<<<<

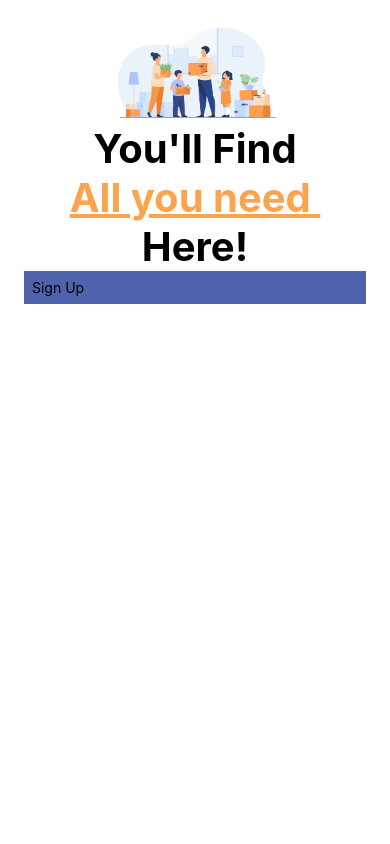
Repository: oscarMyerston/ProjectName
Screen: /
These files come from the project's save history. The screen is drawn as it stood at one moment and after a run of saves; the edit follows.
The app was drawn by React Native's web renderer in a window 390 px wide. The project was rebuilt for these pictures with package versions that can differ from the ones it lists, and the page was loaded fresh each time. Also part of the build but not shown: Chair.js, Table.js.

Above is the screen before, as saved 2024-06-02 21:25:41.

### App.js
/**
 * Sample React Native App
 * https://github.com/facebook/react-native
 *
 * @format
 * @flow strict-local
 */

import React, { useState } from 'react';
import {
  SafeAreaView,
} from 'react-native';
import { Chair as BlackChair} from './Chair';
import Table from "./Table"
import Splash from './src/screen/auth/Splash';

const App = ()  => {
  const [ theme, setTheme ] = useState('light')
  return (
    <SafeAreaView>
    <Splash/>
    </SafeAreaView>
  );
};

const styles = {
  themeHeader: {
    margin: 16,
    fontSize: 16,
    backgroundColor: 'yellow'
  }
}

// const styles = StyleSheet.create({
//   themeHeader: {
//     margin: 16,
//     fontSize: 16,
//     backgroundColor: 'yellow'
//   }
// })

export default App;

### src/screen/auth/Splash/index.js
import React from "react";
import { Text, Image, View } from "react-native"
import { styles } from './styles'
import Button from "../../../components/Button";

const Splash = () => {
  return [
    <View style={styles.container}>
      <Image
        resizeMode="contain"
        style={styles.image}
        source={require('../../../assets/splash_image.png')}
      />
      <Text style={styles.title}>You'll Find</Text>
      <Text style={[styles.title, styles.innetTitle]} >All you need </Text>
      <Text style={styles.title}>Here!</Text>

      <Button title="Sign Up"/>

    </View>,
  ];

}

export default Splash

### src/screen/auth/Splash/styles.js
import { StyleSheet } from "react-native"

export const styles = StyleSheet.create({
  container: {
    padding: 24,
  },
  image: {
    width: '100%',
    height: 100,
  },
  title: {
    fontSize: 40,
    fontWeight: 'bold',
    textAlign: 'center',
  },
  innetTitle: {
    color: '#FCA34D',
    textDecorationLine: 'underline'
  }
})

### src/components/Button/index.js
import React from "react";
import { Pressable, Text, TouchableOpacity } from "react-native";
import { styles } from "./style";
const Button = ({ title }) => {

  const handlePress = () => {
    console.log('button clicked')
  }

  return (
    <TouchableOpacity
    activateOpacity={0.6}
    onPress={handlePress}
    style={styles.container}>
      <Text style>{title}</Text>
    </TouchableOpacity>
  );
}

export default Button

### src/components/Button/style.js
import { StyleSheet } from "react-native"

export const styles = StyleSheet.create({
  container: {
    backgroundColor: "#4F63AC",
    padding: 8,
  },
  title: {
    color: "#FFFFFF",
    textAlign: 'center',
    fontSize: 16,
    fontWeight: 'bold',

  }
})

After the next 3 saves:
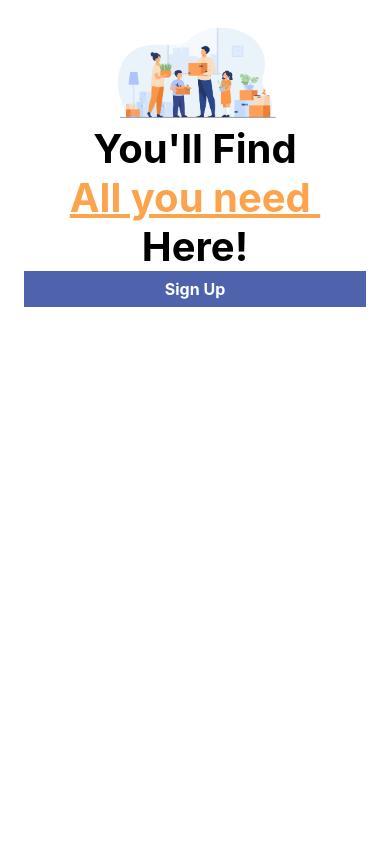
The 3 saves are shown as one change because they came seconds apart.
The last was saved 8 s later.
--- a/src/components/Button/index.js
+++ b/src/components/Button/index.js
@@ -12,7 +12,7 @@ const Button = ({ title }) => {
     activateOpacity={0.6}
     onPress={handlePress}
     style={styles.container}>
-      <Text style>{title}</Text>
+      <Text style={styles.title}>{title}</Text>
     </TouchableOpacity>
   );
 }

>>>>
<<<<

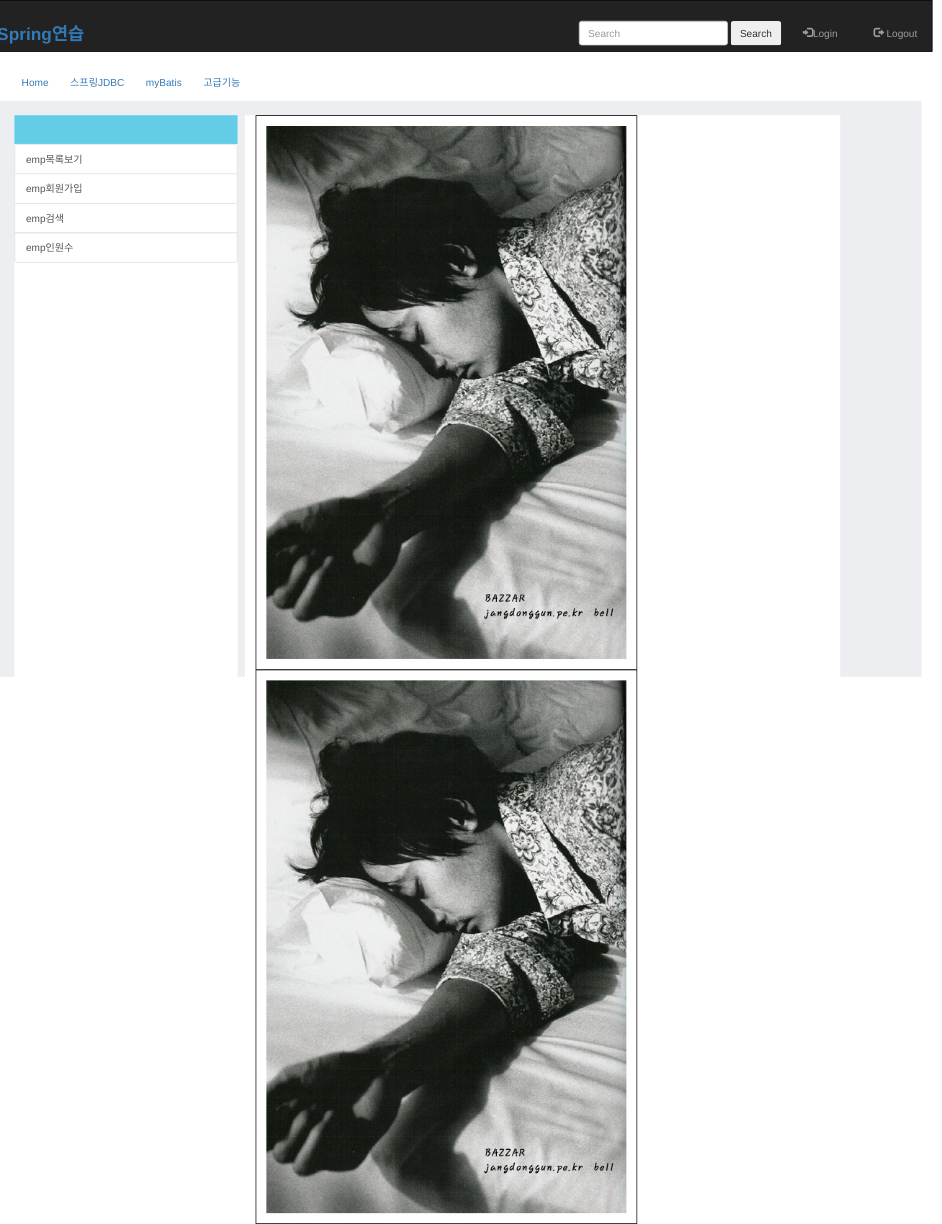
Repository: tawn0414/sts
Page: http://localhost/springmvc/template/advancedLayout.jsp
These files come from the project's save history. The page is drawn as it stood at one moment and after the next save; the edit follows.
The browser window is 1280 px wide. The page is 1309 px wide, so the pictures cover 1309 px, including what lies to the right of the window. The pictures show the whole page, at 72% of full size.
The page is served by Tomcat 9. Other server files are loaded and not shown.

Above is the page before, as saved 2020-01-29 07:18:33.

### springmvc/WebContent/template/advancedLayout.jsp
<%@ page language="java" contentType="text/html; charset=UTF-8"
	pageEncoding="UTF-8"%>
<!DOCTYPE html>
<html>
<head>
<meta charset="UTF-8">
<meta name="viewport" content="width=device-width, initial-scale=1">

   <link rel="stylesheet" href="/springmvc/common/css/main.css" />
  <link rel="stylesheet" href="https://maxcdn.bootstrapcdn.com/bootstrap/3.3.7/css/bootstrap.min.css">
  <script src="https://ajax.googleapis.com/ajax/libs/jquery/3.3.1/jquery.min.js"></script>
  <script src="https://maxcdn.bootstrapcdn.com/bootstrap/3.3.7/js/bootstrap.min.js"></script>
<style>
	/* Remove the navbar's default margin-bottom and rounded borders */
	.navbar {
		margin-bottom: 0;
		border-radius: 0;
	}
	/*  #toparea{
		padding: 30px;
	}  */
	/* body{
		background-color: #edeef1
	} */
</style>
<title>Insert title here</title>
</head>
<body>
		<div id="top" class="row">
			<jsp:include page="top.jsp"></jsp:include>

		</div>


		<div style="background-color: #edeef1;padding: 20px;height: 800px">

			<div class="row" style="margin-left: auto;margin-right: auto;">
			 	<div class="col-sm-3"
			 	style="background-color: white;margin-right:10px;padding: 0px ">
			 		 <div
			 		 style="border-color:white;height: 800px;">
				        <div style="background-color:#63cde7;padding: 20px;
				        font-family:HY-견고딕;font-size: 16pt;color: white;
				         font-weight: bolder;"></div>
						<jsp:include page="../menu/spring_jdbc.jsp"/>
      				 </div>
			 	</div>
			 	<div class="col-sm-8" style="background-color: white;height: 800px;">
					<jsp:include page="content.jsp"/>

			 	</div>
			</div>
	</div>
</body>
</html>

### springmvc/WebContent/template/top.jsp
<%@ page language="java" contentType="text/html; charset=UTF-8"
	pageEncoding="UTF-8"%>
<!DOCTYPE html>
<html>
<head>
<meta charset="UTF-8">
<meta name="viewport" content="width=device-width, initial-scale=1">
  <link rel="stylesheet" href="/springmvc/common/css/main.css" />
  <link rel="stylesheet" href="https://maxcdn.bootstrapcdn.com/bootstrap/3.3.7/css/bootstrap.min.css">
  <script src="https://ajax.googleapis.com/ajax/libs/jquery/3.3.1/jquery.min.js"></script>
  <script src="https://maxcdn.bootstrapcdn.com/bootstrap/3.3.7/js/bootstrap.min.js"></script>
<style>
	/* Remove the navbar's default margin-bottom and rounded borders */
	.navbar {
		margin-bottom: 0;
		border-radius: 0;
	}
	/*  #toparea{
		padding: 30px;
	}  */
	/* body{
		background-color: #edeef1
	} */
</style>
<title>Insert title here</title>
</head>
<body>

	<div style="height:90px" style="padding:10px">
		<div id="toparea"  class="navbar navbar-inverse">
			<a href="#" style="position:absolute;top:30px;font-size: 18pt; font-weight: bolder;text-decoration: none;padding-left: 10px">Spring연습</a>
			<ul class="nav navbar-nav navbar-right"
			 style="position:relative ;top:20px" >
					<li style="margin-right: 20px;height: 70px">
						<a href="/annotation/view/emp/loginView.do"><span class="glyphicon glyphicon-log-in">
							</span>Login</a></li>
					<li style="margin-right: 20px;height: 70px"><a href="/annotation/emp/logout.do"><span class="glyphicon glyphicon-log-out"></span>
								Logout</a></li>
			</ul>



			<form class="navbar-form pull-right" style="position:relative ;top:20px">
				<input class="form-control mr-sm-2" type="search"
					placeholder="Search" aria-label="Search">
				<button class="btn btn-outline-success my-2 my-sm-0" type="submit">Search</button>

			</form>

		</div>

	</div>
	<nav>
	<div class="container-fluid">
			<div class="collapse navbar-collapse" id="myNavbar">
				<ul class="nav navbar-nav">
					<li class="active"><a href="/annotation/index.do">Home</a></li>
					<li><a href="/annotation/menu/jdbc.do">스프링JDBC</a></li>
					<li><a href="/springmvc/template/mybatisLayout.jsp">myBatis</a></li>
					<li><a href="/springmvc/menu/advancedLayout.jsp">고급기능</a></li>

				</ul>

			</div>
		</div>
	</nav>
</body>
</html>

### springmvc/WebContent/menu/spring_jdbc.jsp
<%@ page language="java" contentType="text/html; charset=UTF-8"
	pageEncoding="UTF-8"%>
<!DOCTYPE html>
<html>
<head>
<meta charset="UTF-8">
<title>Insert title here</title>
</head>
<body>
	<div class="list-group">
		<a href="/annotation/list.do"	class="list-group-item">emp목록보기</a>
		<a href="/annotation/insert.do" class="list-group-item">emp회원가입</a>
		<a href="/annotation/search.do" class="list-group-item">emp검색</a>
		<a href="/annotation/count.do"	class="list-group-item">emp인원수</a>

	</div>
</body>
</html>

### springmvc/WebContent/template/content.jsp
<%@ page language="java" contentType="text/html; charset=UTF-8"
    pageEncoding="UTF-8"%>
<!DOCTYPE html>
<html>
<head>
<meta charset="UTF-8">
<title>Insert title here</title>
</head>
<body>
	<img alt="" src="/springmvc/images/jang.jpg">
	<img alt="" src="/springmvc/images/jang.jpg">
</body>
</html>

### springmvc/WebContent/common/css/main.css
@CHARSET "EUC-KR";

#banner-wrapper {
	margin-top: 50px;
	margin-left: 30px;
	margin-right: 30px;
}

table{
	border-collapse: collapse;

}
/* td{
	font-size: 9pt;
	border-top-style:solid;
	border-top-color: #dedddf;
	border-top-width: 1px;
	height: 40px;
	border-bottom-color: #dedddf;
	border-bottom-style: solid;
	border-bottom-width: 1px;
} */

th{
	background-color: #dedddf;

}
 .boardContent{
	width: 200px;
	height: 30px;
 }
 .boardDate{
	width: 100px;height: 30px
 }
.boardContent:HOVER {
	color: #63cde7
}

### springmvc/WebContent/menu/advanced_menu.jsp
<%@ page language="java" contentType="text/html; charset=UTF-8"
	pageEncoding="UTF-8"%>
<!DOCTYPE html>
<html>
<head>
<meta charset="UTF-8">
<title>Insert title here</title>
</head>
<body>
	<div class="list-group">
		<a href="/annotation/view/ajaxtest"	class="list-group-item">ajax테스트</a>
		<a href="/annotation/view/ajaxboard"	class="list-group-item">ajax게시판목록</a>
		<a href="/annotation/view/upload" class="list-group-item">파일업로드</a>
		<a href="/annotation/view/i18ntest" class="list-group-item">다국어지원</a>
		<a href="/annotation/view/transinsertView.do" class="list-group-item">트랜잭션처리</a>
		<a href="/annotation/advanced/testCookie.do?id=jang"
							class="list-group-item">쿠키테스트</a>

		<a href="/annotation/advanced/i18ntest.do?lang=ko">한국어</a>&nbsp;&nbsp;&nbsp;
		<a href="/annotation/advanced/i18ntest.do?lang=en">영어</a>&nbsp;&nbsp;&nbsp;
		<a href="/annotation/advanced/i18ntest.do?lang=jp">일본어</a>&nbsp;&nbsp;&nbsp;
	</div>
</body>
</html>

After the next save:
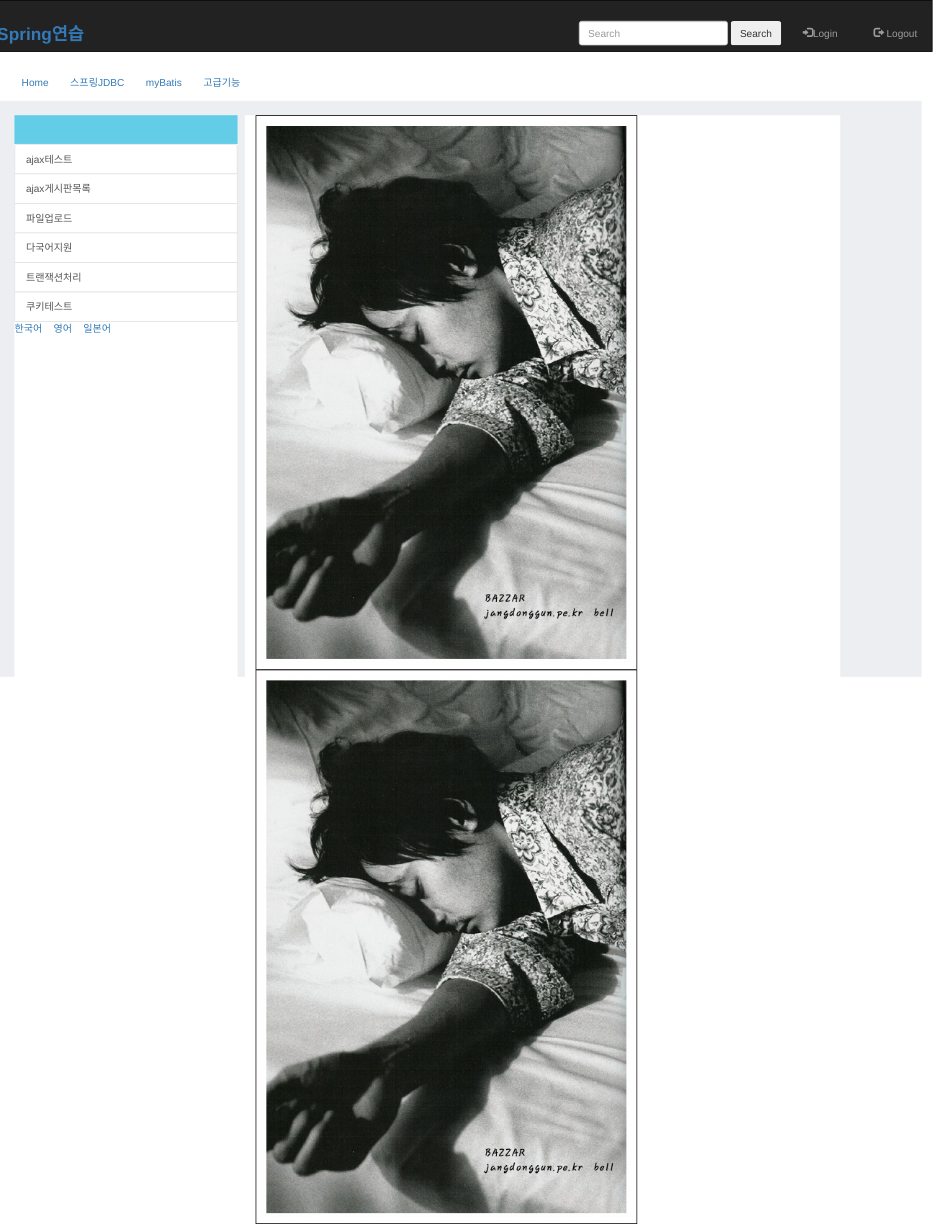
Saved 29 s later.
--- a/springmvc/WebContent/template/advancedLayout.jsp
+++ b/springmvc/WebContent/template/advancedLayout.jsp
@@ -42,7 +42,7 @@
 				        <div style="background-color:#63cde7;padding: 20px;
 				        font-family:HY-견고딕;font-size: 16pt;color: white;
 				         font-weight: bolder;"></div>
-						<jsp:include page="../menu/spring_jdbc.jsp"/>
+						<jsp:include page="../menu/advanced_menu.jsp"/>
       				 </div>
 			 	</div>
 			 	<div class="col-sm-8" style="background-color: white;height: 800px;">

>>>>

• The task:
Go through the listing above and pull out each line containing the word "TouchableOpacity".

• Task result:
import { Pressable, Text, TouchableOpacity } from "react-native";
    <TouchableOpacity
    </TouchableOpacity>
     </TouchableOpacity>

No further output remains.